Being approximately 6 weeks into an overall community response, we have seen that most businesses are anticipating that their survival initiatives will probably be around a 3 month process and that they are about halfway through that now. We are also seeing an expectation that the search for, and execution of, opportunities to Pivot will take a further 6 months and it may be as much as 12 to 18 months before organisations are starting to thrive in their new reality.
In looking at what this means for leaders, there are a whole range of strategies and tactics that can be applied, here, we would like to just provide a few examples under the Survive and Pivot/Adapt responses, and then point you to some free resources that you may find helpful.
1. For Leaders in all scenarios
a. Survive - Calmness, communication and scenario plans are vital
b. Pivot/Adapt - regularly review your business vision - things will change
c. Thrive - have your growth plan ready with a new view of risk mitigation based on our current shared experience
2. For Leaders in the Busy Scenario
a. Continually review the operational capabilities to respond to unexpected falls in demand and to anticipate growth
b. Make sure that you continually update your disaster scenario plans - it could still happen to you
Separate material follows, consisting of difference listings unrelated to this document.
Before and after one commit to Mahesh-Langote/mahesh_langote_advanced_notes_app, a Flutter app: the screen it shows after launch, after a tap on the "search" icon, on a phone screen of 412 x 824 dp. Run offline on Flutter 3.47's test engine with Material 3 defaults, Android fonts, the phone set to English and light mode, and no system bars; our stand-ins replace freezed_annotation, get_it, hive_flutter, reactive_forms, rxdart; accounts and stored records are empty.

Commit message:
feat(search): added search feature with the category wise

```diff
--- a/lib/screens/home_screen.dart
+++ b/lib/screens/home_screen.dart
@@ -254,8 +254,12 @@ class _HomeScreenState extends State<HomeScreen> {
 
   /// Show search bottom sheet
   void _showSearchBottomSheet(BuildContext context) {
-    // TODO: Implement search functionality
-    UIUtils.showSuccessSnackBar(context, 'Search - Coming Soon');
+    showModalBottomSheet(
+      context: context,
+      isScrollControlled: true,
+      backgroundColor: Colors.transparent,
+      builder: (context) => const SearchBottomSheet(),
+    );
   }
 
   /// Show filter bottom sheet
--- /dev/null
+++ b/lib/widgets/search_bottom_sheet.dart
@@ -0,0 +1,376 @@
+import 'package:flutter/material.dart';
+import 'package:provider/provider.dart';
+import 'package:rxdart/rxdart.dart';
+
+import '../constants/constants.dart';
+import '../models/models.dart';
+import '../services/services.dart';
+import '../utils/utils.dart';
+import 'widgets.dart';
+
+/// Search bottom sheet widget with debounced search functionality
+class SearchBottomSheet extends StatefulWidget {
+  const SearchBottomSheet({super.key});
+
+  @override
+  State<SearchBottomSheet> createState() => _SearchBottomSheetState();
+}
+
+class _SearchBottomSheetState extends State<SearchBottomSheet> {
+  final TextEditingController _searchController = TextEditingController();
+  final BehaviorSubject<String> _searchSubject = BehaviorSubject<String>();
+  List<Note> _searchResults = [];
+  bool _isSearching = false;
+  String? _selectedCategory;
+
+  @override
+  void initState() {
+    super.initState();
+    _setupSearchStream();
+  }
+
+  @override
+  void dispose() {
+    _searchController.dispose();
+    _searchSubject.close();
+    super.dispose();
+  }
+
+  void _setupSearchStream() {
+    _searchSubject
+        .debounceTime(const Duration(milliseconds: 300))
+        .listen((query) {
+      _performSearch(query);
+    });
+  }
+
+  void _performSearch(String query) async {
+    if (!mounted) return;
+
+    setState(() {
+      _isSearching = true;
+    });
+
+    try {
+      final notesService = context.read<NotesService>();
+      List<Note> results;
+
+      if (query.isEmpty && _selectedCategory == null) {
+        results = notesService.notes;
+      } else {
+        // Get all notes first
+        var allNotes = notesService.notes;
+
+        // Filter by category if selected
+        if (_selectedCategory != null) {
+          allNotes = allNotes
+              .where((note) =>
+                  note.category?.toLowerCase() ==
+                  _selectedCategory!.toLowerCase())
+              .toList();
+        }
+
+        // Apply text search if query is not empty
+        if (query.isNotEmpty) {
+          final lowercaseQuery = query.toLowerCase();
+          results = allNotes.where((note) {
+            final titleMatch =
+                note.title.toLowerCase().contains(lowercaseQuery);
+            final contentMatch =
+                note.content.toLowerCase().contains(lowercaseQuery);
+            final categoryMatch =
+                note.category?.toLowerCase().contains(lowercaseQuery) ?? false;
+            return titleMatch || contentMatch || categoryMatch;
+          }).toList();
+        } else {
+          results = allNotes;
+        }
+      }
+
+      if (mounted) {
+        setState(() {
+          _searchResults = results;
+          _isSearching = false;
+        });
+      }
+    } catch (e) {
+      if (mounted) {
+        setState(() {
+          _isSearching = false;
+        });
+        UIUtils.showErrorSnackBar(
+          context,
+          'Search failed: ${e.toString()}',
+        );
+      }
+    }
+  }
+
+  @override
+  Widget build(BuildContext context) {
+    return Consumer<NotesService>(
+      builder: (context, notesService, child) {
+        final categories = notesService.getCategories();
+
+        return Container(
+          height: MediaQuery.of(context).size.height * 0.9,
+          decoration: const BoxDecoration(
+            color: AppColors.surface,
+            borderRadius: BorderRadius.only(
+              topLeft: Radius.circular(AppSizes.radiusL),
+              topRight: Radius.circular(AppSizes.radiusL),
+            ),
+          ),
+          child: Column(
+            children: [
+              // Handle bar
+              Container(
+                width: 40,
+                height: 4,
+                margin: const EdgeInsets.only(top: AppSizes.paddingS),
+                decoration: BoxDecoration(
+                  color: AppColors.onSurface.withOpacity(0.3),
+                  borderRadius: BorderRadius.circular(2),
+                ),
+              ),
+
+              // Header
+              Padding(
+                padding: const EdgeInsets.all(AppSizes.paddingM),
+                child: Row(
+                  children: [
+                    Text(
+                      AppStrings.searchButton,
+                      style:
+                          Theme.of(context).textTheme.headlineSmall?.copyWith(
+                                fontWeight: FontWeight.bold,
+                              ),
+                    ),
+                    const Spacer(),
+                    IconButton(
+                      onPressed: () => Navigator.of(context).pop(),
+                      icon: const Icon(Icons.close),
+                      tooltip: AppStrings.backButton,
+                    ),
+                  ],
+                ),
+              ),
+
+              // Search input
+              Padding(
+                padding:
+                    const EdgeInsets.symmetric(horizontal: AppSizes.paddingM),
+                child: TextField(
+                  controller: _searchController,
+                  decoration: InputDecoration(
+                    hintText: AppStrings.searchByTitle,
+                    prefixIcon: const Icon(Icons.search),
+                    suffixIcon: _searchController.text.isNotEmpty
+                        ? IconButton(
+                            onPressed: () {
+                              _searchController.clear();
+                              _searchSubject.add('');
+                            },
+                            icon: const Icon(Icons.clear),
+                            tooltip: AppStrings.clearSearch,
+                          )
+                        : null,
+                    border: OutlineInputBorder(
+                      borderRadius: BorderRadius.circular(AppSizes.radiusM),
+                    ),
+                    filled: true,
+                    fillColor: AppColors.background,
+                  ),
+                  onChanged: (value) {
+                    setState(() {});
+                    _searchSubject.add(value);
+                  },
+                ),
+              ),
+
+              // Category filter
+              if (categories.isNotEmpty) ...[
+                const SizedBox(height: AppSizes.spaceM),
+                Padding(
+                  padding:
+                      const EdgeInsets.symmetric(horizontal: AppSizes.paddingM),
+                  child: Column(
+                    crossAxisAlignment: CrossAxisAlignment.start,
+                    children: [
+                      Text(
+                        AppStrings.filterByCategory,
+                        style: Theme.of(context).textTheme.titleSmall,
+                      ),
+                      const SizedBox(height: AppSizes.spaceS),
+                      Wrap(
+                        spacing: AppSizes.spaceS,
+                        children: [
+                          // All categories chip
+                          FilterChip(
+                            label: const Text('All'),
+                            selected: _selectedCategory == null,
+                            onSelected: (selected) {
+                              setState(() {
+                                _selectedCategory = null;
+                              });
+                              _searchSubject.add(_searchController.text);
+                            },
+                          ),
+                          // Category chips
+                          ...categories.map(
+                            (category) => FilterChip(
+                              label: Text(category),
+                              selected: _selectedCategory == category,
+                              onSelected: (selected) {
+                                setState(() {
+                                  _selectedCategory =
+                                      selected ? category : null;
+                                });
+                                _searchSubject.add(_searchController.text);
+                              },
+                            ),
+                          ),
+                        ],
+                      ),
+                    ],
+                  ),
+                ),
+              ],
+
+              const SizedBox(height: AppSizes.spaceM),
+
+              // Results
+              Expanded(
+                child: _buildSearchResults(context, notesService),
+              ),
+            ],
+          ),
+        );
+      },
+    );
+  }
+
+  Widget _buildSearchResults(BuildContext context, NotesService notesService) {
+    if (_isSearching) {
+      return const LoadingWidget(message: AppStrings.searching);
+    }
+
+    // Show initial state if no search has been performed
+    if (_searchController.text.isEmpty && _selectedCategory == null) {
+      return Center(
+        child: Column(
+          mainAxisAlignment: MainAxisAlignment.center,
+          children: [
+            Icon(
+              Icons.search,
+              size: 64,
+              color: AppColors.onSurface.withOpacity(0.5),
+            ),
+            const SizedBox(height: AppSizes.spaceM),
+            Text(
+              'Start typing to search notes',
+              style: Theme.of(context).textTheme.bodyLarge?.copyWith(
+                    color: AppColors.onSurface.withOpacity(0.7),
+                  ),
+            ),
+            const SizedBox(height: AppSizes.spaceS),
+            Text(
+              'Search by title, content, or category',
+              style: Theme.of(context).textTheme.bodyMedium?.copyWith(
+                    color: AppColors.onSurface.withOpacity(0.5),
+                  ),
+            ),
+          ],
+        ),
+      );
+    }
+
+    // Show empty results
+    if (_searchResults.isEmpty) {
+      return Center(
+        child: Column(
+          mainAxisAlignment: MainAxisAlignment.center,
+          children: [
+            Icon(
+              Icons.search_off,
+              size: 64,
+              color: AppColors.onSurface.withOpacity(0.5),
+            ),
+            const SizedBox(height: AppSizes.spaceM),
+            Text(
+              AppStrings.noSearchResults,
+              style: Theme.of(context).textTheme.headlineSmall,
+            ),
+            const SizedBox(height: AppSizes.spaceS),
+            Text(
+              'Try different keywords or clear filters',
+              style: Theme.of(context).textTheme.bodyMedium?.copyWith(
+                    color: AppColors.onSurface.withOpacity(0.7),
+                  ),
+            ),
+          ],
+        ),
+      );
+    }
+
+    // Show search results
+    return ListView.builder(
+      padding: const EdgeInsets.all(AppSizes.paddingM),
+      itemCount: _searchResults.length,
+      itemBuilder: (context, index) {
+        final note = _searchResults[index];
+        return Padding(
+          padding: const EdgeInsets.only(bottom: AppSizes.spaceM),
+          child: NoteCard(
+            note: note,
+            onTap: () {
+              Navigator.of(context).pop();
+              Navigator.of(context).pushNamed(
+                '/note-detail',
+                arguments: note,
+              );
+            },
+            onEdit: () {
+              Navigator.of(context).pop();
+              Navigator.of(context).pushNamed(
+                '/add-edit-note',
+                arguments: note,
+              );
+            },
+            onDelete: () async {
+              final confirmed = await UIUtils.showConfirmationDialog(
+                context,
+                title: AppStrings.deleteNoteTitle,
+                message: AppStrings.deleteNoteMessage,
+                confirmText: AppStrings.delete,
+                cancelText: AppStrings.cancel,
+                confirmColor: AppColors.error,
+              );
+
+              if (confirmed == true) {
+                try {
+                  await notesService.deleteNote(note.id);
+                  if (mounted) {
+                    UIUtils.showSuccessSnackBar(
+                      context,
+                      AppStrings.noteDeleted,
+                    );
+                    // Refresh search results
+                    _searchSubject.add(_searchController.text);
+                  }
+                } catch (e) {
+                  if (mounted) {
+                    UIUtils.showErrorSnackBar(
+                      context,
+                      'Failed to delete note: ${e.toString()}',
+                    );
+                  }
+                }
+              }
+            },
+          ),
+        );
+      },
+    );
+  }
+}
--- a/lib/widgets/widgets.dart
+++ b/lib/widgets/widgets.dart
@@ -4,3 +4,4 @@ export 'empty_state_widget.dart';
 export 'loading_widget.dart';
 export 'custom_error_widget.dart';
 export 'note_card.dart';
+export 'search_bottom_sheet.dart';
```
c. Make sure to use your newfound cash flow to prepare yourself well for your new future as you continue to develop your new product and service offerings
3. For Leaders in the Low Impact Scenario
a. Communication and focus are both here, team members will have seen enough of the alternative scenarios to be concerned about their future and if they are not working with purpose, low-impact can turn into high-impact very quickly
b. Your Pivot responses should see a revised strategic plan focusing on recovering lost business but also on evolving into modified products and services - reimagine these in a changed market
4. For Leaders in a High Impact Scenario
a. Hibernate long-term strategically important areas of your business as effectively as possible
b. Choose the team members to work with you on the recovery very carefully
c. Reimagine the business as a leaner and more effective operational unit as the market starts to recover or you discover opportunities to Pivot
Obviously, these are just simple snapshots of leadership responses, but clarity of thinking in all scenarios is what will see good businesses coming out of this on the other side successfully.